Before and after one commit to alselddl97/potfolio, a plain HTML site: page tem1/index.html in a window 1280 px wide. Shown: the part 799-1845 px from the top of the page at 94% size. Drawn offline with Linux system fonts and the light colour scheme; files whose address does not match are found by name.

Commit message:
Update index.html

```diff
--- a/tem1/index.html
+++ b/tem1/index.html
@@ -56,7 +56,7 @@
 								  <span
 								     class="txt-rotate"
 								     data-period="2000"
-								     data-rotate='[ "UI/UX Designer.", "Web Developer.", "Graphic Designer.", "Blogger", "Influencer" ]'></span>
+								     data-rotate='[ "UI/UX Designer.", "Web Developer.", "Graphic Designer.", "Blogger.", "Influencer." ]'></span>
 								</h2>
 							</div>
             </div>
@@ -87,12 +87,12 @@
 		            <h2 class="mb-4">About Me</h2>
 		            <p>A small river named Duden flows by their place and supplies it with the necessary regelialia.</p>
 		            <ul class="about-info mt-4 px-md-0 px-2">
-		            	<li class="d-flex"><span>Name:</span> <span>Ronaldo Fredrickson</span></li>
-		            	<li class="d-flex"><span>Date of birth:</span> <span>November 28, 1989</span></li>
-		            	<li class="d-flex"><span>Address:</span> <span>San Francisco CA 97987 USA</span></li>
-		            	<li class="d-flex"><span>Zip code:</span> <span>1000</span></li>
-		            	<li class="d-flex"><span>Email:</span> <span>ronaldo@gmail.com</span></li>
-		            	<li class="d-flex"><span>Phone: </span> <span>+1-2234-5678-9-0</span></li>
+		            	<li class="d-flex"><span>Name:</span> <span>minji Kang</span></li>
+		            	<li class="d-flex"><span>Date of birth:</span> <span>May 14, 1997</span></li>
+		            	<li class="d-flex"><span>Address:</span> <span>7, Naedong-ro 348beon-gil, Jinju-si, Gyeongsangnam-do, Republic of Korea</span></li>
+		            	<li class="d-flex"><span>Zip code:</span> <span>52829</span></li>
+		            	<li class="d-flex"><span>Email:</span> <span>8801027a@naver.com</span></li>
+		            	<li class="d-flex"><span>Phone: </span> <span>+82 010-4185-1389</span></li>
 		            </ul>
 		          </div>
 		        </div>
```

____________________

The material must be repeated in full, with every line exact.

> **Solved exercise**
Before and after one commit to alselddl97/potfolio, a plain HTML site: page tem1/index.html in a window 1280 px wide. Shown: the part 799-1845 px from the top of the page at 94% size. Drawn offline with Linux system fonts and the light colour scheme; files whose address does not match are found by name.

Commit message:
Update index.html

```diff
--- a/tem1/index.html
+++ b/tem1/index.html
@@ -56,7 +56,7 @@
 								  <span
 								     class="txt-rotate"
 								     data-period="2000"
-								     data-rotate='[ "UI/UX Designer.", "Web Developer.", "Graphic Designer.", "Blogger", "Influencer" ]'></span>
+								     data-rotate='[ "UI/UX Designer.", "Web Developer.", "Graphic Designer.", "Blogger.", "Influencer." ]'></span>
 								</h2>
 							</div>
             </div>
@@ -87,12 +87,12 @@
 		            <h2 class="mb-4">About Me</h2>
 		            <p>A small river named Duden flows by their place and supplies it with the necessary regelialia.</p>
 		            <ul class="about-info mt-4 px-md-0 px-2">
-		            	<li class="d-flex"><span>Name:</span> <span>Ronaldo Fredrickson</span></li>
-		            	<li class="d-flex"><span>Date of birth:</span> <span>November 28, 1989</span></li>
-		            	<li class="d-flex"><span>Address:</span> <span>San Francisco CA 97987 USA</span></li>
-		            	<li class="d-flex"><span>Zip code:</span> <span>1000</span></li>
-		            	<li class="d-flex"><span>Email:</span> <span>ronaldo@gmail.com</span></li>
-		            	<li class="d-flex"><span>Phone: </span> <span>+1-2234-5678-9-0</span></li>
+		            	<li class="d-flex"><span>Name:</span> <span>minji Kang</span></li>
+		            	<li class="d-flex"><span>Date of birth:</span> <span>May 14, 1997</span></li>
+		            	<li class="d-flex"><span>Address:</span> <span>7, Naedong-ro 348beon-gil, Jinju-si, Gyeongsangnam-do, Republic of Korea</span></li>
+		            	<li class="d-flex"><span>Zip code:</span> <span>52829</span></li>
+		            	<li class="d-flex"><span>Email:</span> <span>8801027a@naver.com</span></li>
+		            	<li class="d-flex"><span>Phone: </span> <span>+82 010-4185-1389</span></li>
 		            </ul>
 		          </div>
 		        </div>
```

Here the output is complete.